Task to carry out: Search the entries below for the word "Vandrevala", then copy each line in which it is found.

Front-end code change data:
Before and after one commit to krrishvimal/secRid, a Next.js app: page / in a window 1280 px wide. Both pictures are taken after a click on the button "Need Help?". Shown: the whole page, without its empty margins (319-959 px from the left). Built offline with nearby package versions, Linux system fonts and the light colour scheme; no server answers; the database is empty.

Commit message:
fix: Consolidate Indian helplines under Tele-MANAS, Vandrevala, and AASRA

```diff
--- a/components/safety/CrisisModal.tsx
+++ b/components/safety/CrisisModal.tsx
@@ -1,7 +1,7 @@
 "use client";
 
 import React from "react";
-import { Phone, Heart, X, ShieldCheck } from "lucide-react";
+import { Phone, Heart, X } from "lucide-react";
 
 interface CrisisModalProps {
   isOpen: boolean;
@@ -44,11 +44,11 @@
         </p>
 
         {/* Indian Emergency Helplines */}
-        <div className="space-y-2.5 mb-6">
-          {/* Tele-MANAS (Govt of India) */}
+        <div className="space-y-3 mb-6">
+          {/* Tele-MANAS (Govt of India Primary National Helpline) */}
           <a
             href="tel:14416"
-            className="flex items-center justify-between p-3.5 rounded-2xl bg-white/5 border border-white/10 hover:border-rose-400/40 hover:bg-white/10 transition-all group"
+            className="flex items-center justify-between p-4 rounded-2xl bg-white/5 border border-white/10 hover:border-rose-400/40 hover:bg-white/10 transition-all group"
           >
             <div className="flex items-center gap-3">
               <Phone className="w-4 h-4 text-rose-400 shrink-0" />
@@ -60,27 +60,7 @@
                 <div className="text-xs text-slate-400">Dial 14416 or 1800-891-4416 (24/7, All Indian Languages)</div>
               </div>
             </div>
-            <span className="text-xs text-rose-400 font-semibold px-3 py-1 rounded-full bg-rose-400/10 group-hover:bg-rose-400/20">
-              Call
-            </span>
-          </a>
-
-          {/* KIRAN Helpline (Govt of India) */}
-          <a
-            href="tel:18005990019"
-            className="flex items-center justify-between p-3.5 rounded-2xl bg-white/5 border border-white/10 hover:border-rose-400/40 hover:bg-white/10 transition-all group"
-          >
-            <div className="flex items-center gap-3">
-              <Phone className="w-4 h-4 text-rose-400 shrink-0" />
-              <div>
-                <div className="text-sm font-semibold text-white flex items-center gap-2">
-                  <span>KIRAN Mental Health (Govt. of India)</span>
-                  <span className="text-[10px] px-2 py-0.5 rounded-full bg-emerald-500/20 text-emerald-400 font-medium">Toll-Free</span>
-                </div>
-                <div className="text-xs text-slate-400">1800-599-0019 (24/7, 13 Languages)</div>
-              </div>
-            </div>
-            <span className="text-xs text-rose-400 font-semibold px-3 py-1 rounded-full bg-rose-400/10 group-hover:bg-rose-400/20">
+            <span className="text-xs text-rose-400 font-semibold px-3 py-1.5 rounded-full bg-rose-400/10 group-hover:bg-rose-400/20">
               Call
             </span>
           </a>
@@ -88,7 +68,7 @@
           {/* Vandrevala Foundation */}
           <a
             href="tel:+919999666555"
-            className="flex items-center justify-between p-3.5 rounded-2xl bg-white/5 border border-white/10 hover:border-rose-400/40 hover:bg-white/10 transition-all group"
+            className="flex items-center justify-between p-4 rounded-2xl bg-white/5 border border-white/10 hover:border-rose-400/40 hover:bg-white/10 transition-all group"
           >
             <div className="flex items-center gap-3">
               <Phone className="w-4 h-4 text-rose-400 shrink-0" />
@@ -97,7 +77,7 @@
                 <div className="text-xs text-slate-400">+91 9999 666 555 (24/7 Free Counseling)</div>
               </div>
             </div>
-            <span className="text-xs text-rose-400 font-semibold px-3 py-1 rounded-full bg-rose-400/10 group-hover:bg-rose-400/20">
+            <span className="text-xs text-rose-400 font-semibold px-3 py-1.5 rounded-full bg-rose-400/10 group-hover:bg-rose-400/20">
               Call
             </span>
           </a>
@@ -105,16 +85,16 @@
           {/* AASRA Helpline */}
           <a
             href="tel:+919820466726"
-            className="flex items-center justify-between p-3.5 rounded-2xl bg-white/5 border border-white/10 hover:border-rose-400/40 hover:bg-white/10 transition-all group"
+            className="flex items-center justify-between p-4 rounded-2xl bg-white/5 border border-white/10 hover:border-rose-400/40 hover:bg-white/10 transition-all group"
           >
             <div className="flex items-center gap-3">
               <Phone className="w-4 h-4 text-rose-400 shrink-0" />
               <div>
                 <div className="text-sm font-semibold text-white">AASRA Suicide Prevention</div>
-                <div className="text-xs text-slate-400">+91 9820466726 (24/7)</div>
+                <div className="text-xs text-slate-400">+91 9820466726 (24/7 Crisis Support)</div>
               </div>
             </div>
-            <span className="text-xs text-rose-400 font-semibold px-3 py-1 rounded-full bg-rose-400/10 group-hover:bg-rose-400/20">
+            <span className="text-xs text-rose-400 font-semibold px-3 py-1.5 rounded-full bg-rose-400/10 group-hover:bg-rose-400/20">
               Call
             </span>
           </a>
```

Solved problem:
fix: Consolidate Indian helplines under Tele-MANAS, Vandrevala, and AASRA
           {/* Vandrevala Foundation */}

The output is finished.